==== RECORDED DATA

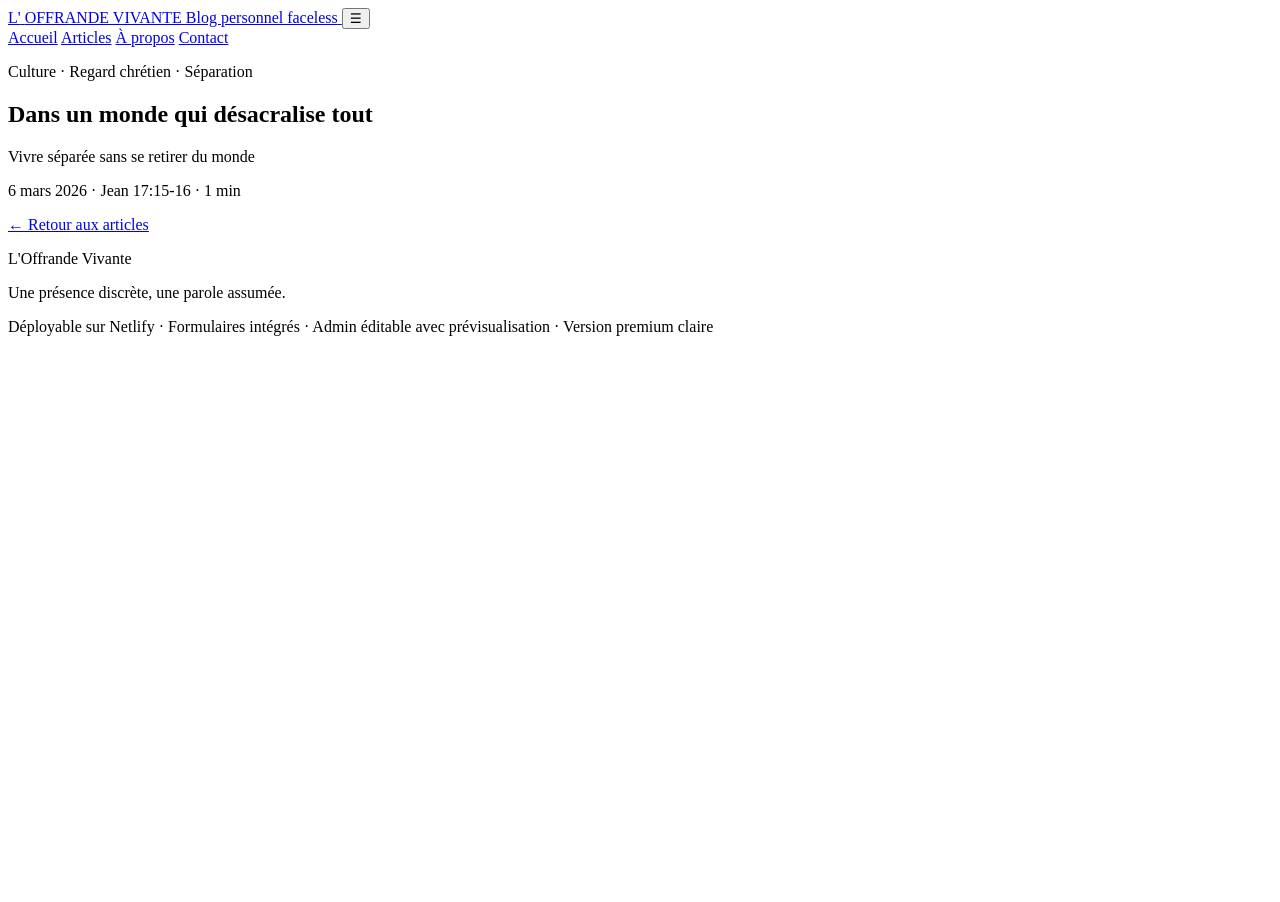
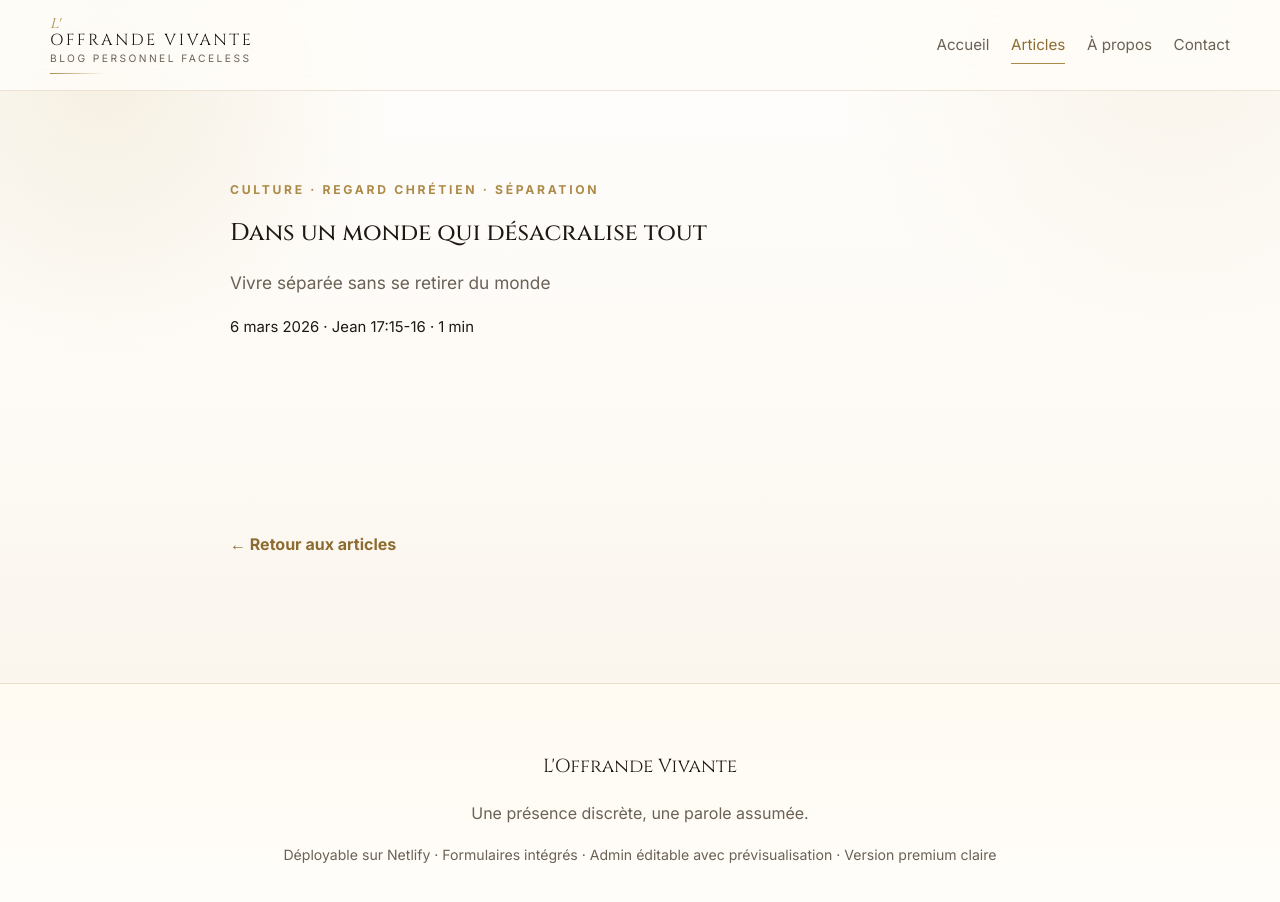
Before and after one commit to boxdepepites-5/offrande-vivante, a plain HTML site: page docs/articles/dans-un-monde-qui-desacralise-tout/index.html in a window 1280 px wide. Before the commit the page ends 800 px from the top, so only its background shows below. Drawn offline with nearby package versions, Linux system fonts and the light colour scheme; files that its build step writes are made by us from their sources; the site is published under a folder, as on GitHub Pages, so addresses that start at the root find nothing.

Commit message:
Update index.html

```diff
--- a/docs/articles/dans-un-monde-qui-desacralise-tout/index.html
+++ b/docs/articles/dans-un-monde-qui-desacralise-tout/index.html
@@ -8,22 +8,22 @@
   <link rel="preconnect" href="https://fonts.googleapis.com">
   <link rel="preconnect" href="https://fonts.gstatic.com" crossorigin>
   <link href="https://fonts.googleapis.com/css2?family=Cormorant+Garamond:wght@400;500;600;700&family=Cinzel:wght@400;500;600&family=Inter:wght@400;500;600;700&display=swap" rel="stylesheet">
-  <link rel="stylesheet" href="/style.css" />
+  <link rel="stylesheet" href="./style.css" />
 </head>
 <body>
   <header class="site-header">
     <div class="container nav-wrap">
-      <a class="brand" href="/">
+      <a class="brand" href="./">
         <span class="brand-mini">L'</span>
         <span class="brand-main">OFFRANDE VIVANTE</span>
         <span class="brand-sub">Blog personnel faceless</span>
       </a>
       <button class="menu-toggle" type="button" aria-label="Ouvrir le menu">☰</button>
       <nav class="site-nav">
-        <a href="/" >Accueil</a>
-        <a href="/articles/" aria-current="page">Articles</a>
-        <a href="/a-propos/" >À propos</a>
-        <a href="/contact/" >Contact</a>
+        <a href="./" >Accueil</a>
+        <a href="./articles/" aria-current="page">Articles</a>
+        <a href="./a-propos/" >À propos</a>
+        <a href="./contact/" >Contact</a>
       </nav>
     </div>
   </header>
@@ -53,6 +53,6 @@
       <p class="footer-small">Déployable sur Netlify · Formulaires intégrés · Admin éditable avec prévisualisation · Version premium claire</p>
     </div>
   </footer>
-  <script src="/main.js"></script>
+  <script src="./main.js"></script>
 </body>
 </html>
```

========

The answer is the records above, repeated exactly, with no picture in it.

Before and after one commit to boxdepepites-5/offrande-vivante, a plain HTML site: page docs/articles/dans-un-monde-qui-desacralise-tout/index.html in a window 1280 px wide. Before the commit the page ends 800 px from the top, so only its background shows below. Drawn offline with nearby package versions, Linux system fonts and the light colour scheme; files that its build step writes are made by us from their sources; the site is published under a folder, as on GitHub Pages, so addresses that start at the root find nothing.

Commit message:
Update index.html

```diff
--- a/docs/articles/dans-un-monde-qui-desacralise-tout/index.html
+++ b/docs/articles/dans-un-monde-qui-desacralise-tout/index.html
@@ -8,22 +8,22 @@
   <link rel="preconnect" href="https://fonts.googleapis.com">
   <link rel="preconnect" href="https://fonts.gstatic.com" crossorigin>
   <link href="https://fonts.googleapis.com/css2?family=Cormorant+Garamond:wght@400;500;600;700&family=Cinzel:wght@400;500;600&family=Inter:wght@400;500;600;700&display=swap" rel="stylesheet">
-  <link rel="stylesheet" href="/style.css" />
+  <link rel="stylesheet" href="./style.css" />
 </head>
 <body>
   <header class="site-header">
     <div class="container nav-wrap">
-      <a class="brand" href="/">
+      <a class="brand" href="./">
         <span class="brand-mini">L'</span>
         <span class="brand-main">OFFRANDE VIVANTE</span>
         <span class="brand-sub">Blog personnel faceless</span>
       </a>
       <button class="menu-toggle" type="button" aria-label="Ouvrir le menu">☰</button>
       <nav class="site-nav">
-        <a href="/" >Accueil</a>
-        <a href="/articles/" aria-current="page">Articles</a>
-        <a href="/a-propos/" >À propos</a>
-        <a href="/contact/" >Contact</a>
+        <a href="./" >Accueil</a>
+        <a href="./articles/" aria-current="page">Articles</a>
+        <a href="./a-propos/" >À propos</a>
+        <a href="./contact/" >Contact</a>
       </nav>
     </div>
   </header>
@@ -53,6 +53,6 @@
       <p class="footer-small">Déployable sur Netlify · Formulaires intégrés · Admin éditable avec prévisualisation · Version premium claire</p>
     </div>
   </footer>
-  <script src="/main.js"></script>
+  <script src="./main.js"></script>
 </body>
 </html>
```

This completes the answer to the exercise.